Coming into September, the S&P 500 was up just 1.9% from where it stood in January 2018. That’s not a terrible thing considering how far the stock market had come from its March 2009 low, but it goes to show the climb is getting more challenging with a fear of heights setting in.
That’s due in part to a heightened sense of uncertainty that seems to be accompanying each step up the ladder.
- There might be hope that a trade deal is reached, yet President Trump continues to signal that he isn’t going to agree to any deal. He wants a complete deal.

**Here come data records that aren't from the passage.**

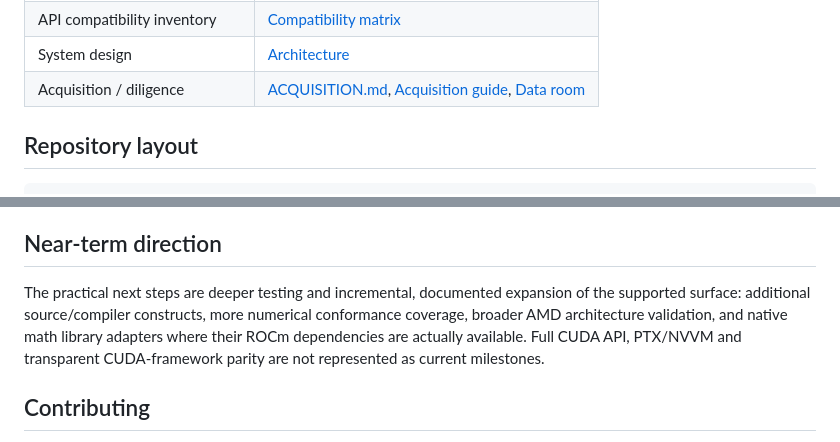
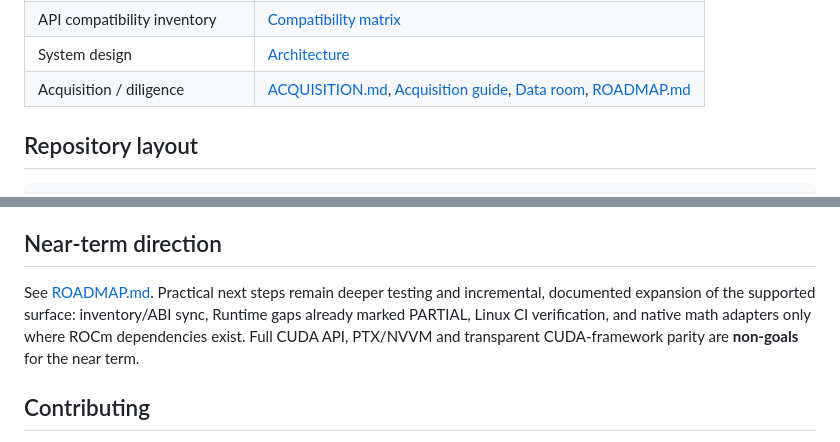
Before and after one commit to theworker02/CUDAtoAMD, a Markdown page: README.md, 2 parts joined by grey strips. Rendered like a GitHub page.

Commit message:
docs(readme): link ROADMAP from acquisition and near-term sections
Co-authored-by: Matthew <matthewlooney5@gmail.com>

```diff
--- a/README.md
+++ b/README.md
@@ -208,7 +208,7 @@ The native vector-add fixture has been checked through both file and memory modu
 | Version and release validation | [Release checklist](RELEASING.md) |
 | API compatibility inventory | [Compatibility matrix](COMPATIBILITY.md) |
 | System design | [Architecture](ARCHITECTURE.md) |
-| Acquisition / diligence | [ACQUISITION.md](ACQUISITION.md), [Acquisition guide](docs/ACQUISITION_GUIDE.md), [Data room](docs/acquisition/) |
+| Acquisition / diligence | [ACQUISITION.md](ACQUISITION.md), [Acquisition guide](docs/ACQUISITION_GUIDE.md), [Data room](docs/acquisition/), [ROADMAP.md](ROADMAP.md) |
 
 ## Repository layout
 
@@ -255,7 +255,7 @@ The GitHub Pages source lives in [`docs/site/`](docs/site/). Once Pages is enabl
 
 ## Near-term direction
 
-The practical next steps are deeper testing and incremental, documented expansion of the supported surface: additional source/compiler constructs, more numerical conformance coverage, broader AMD architecture validation, and native math library adapters where their ROCm dependencies are actually available. Full CUDA API, PTX/NVVM and transparent CUDA-framework parity are not represented as current milestones.
+See [ROADMAP.md](ROADMAP.md). Practical next steps remain deeper testing and incremental, documented expansion of the supported surface: inventory/ABI sync, Runtime gaps already marked PARTIAL, Linux CI verification, and native math adapters only where ROCm dependencies exist. Full CUDA API, PTX/NVVM and transparent CUDA-framework parity are **non-goals** for the near term.
 
 ## Contributing
 
```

That means China will have to make structural changes to its business practices, and it’s a stretch to think China will acquiesce to that demand.
- There is an appreciation for the strength of the U.S. consumer, yet there are worries about the U.S. consumer being dragged down by the pass-through of tariff rates and the contagion effect of slower growth abroad that could feed into job losses at home.
- The Fed is keeping the policy rate low, yet there are doubts about the effectiveness of rate cuts at this point given that they have been low for an extended period and here we are with growth slowing.
- There is close to $17 trillion of negative-yielding bonds around the world, which is both astounding and confounding.
- The current economic expansion in the U.S. is a record, yet there is a growing acknowledgment that the economy is in a late-cycle phase, which is leaving earnings rebound prospects in question.
- Lower tax rates and deregulation have been supportive developments for the continuation of the bull market, but with the 2020 presidential election approaching, there are budding worries in the stock market about those elements being rolled back in the event a Democratic nominee becomes president.
There are a lot of “known unknowns” for the stock market to consider, but one important revelation that became known in August is that valuation matters.
The latter might sound pedantic, but in raging bull markets, valuation doesn’t always matter. You get into a phase where price action is all that matters and is defended as confirmation of growth prospects the company will ultimately fulfill.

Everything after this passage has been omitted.